───── ENTRIES SHOWN

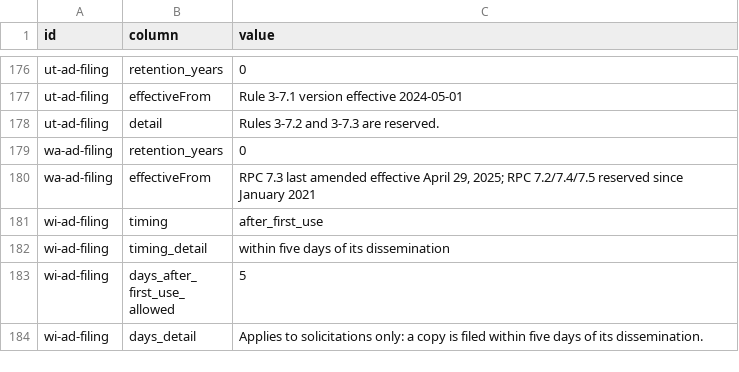
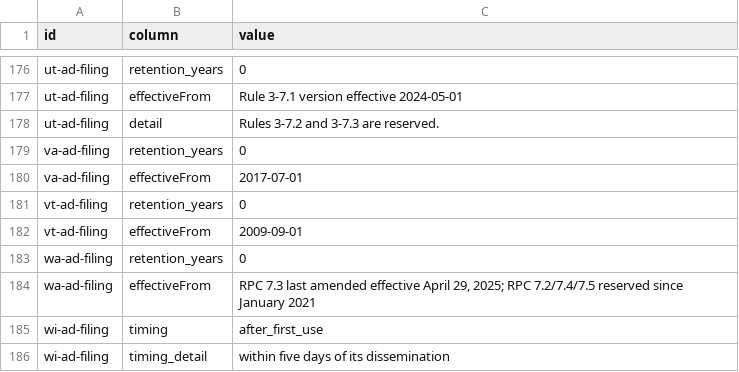
Before and after one commit to ops864/legal-marketing-data, a CSV file: data/filing/filing-values.csv, drawn as a sheet; only a part is shown, gaps mark what is left out; the shorter side is filled out with more unchanged rows; the diff names each change by its address in the sheet, - before the commit and + after, or states it on an @@ line.

```diff
--- a/data/filing/filing-values.csv
+++ b/data/filing/filing-values.csv
+row 179: va-ad-filing | retention_years | 0
+row 180: va-ad-filing | effectiveFrom | 2017-07-01
+row 181: vt-ad-filing | retention_years | 0
+row 182: vt-ad-filing | effectiveFrom | 2009-09-01
```
Also changed, not shown: data/crosswalks/crosswalks-values.csv, data/filing/filing.csv, 34 other files.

──────────

PROBLEM.
Your response should contain each line of the entries above that holds the string "effectiveFrom".

OUTPUT FOR THIS TASK.
+row 180: va-ad-filing | effectiveFrom | 2017-07-01
+row 182: vt-ad-filing | effectiveFrom | 2009-09-01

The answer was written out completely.